--- REQUIREMENT ---
Set the data below down again, exactly, with every picture left out.

Start of RECORDS FOR THIS TASK

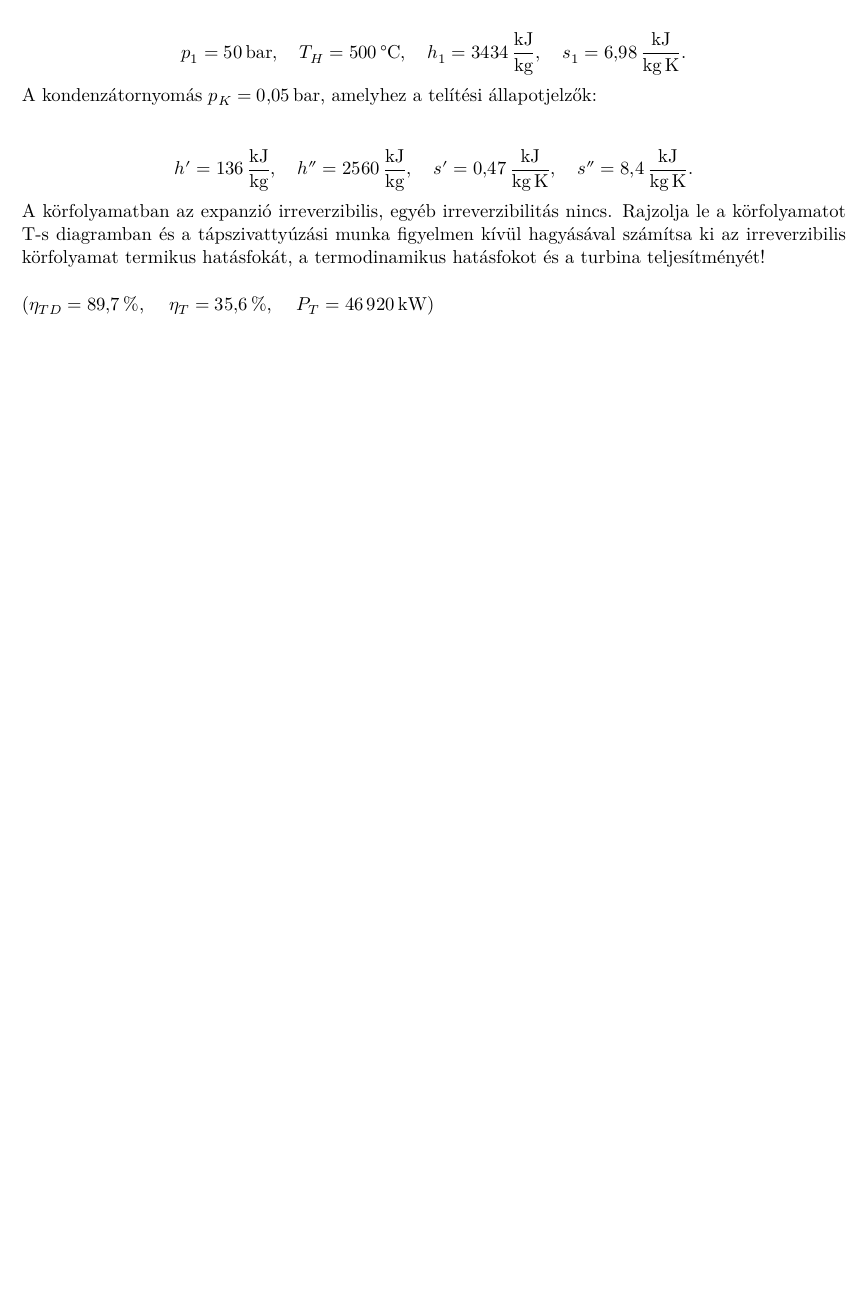
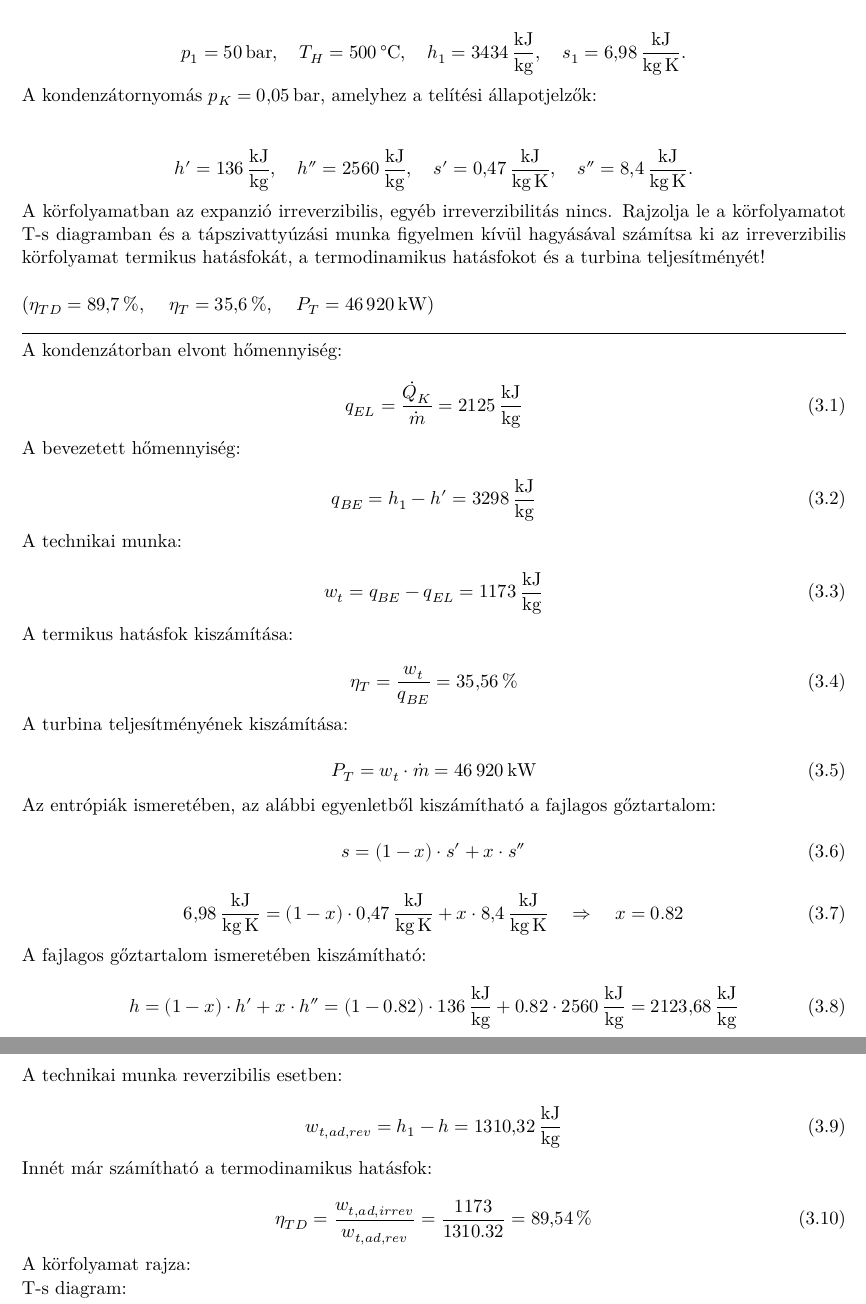
Before and after one commit to u9awby123/MHFGY, a LaTeX document (MHFGY.tex, which reads aufm6a/aufm6a_mh23.tex): part of page 8 of 25 before the commit and two parts of pages 8 and 9 of 26 after it, the two joined at a grey line, cut so that both start at the same text, the shorter picture padded with empty space. Compiled offline with XeLaTeX.

Commit message:
Megoldás ábra nélkül
körfolyamat rajza és T-s diagram nélkül

```diff
--- a/aufm6a/aufm6a_mh23.tex
+++ b/aufm6a/aufm6a_mh23.tex
@@ -53,7 +53,71 @@ $\dot{m} = \SI{40}{\kilogram\per\second}$
 \noindent\hrulefill
 
 % A feladat megoldása
-...
+\noindent A kondenzátorban elvont hőmennyiség:
+
+\begin{equation}
+	q_{EL} =\dfrac {\dot{Q}_K}{\dot{m}} = \SI{2125}{\kilo\joule\per\kilogram}
+\end{equation}
+
+\noindent A bevezetett hőmennyiség:
+
+\begin{equation}
+	q_{BE} = h_1 - h'=\SI {3298}{\kilo\joule\per\kilogram}
+\end{equation}
+
+\noindent A technikai munka:
+
+\begin{equation}
+	w_t = q_{BE} - q_{EL} =\SI{1173}{\kilo\joule\per\kilogram}
+\end{equation}
+
+\noindent A termikus hatásfok kiszámítása:
+
+\begin{equation}
+	\eta_{T} = \dfrac {w_t}{q_{BE}} = \SI {35.56}{\percent}
+\end{equation}
+
+\noindent A turbina teljesítményének kiszámítása:
+
+\begin{equation}
+	P_T = w_t \cdot \dot{m} = \SI{46920}{\kilo\watt}
+\end{equation}
+
+\noindent Az entrópiák ismeretében, az alábbi egyenletből kiszámítható a fajlagos gőztartalom:
+
+\begin{equation}
+	s = (1-x) \cdot s' + x \cdot s''
+\end{equation}
+
+\begin{equation}
+	\SI {6.98}{\kilo\joule\per\kilogram\kelvin} = (1-x)\cdot \SI{0.47}{\kilo\joule\per\kilogram\kelvin} + x \cdot \SI{8.4}{\kilo\joule\per\kilogram\kelvin}
+	\quad
+	\Rightarrow
+	\quad
+	x = 0.82
+\end{equation}
+
+\noindent A fajlagos gőztartalom ismeretében kiszámítható:
+
+\begin{equation}
+	h =  (1-x)\cdot h' + x\cdot h'' = (1-0.82)\cdot \SI{136}{\kilo\joule\per\kilogram} + 0.82 \cdot \SI{2560}{\kilo\joule\per\kilogram} = \SI{2123.68}{\kilo\joule\per\kilogram}
+\end{equation}
+
+\noindent A technikai munka reverzibilis esetben:
+
+\begin{equation}
+	w_{t,ad,rev} = h_1- h = \SI{1310.32}{\kilo\joule\per\kilogram}
+\end{equation}
+
+\noindent Innét már számítható a termodinamikus hatásfok:
+
+\begin{equation}
+	\eta_{TD} = \dfrac {w_{t,ad,irrev}}{w_{t,ad,rev}} = \dfrac {1173}{1310.32} = \SI{89.54}{\percent}
+\end{equation}
+
+\noindent A körfolyamat rajza:
+
+\noindent T-s diagram:
 
 % Oldaltörés
 \pagebreak
```
Also changed, not shown: MHFGY.pdf.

End of RECORDS FOR THIS TASK

--- TASK OUTPUT ---
Before and after one commit to u9awby123/MHFGY, a LaTeX document (MHFGY.tex, which reads aufm6a/aufm6a_mh23.tex): part of page 8 of 25 before the commit and two parts of pages 8 and 9 of 26 after it, the two joined at a grey line, cut so that both start at the same text, the shorter picture padded with empty space. Compiled offline with XeLaTeX.

Commit message:
Megoldás ábra nélkül
körfolyamat rajza és T-s diagram nélkül

```diff
--- a/aufm6a/aufm6a_mh23.tex
+++ b/aufm6a/aufm6a_mh23.tex
@@ -53,7 +53,71 @@ $\dot{m} = \SI{40}{\kilogram\per\second}$
 \noindent\hrulefill
 
 % A feladat megoldása
-...
+\noindent A kondenzátorban elvont hőmennyiség:
+
+\begin{equation}
+	q_{EL} =\dfrac {\dot{Q}_K}{\dot{m}} = \SI{2125}{\kilo\joule\per\kilogram}
+\end{equation}
+
+\noindent A bevezetett hőmennyiség:
+
+\begin{equation}
+	q_{BE} = h_1 - h'=\SI {3298}{\kilo\joule\per\kilogram}
+\end{equation}
+
+\noindent A technikai munka:
+
+\begin{equation}
+	w_t = q_{BE} - q_{EL} =\SI{1173}{\kilo\joule\per\kilogram}
+\end{equation}
+
+\noindent A termikus hatásfok kiszámítása:
+
+\begin{equation}
+	\eta_{T} = \dfrac {w_t}{q_{BE}} = \SI {35.56}{\percent}
+\end{equation}
+
+\noindent A turbina teljesítményének kiszámítása:
+
+\begin{equation}
+	P_T = w_t \cdot \dot{m} = \SI{46920}{\kilo\watt}
+\end{equation}
+
+\noindent Az entrópiák ismeretében, az alábbi egyenletből kiszámítható a fajlagos gőztartalom:
+
+\begin{equation}
+	s = (1-x) \cdot s' + x \cdot s''
+\end{equation}
+
+\begin{equation}
+	\SI {6.98}{\kilo\joule\per\kilogram\kelvin} = (1-x)\cdot \SI{0.47}{\kilo\joule\per\kilogram\kelvin} + x \cdot \SI{8.4}{\kilo\joule\per\kilogram\kelvin}
+	\quad
+	\Rightarrow
+	\quad
+	x = 0.82
+\end{equation}
+
+\noindent A fajlagos gőztartalom ismeretében kiszámítható:
+
+\begin{equation}
+	h =  (1-x)\cdot h' + x\cdot h'' = (1-0.82)\cdot \SI{136}{\kilo\joule\per\kilogram} + 0.82 \cdot \SI{2560}{\kilo\joule\per\kilogram} = \SI{2123.68}{\kilo\joule\per\kilogram}
+\end{equation}
+
+\noindent A technikai munka reverzibilis esetben:
+
+\begin{equation}
+	w_{t,ad,rev} = h_1- h = \SI{1310.32}{\kilo\joule\per\kilogram}
+\end{equation}
+
+\noindent Innét már számítható a termodinamikus hatásfok:
+
+\begin{equation}
+	\eta_{TD} = \dfrac {w_{t,ad,irrev}}{w_{t,ad,rev}} = \dfrac {1173}{1310.32} = \SI{89.54}{\percent}
+\end{equation}
+
+\noindent A körfolyamat rajza:
+
+\noindent T-s diagram:
 
 % Oldaltörés
 \pagebreak
```
Also changed, not shown: MHFGY.pdf.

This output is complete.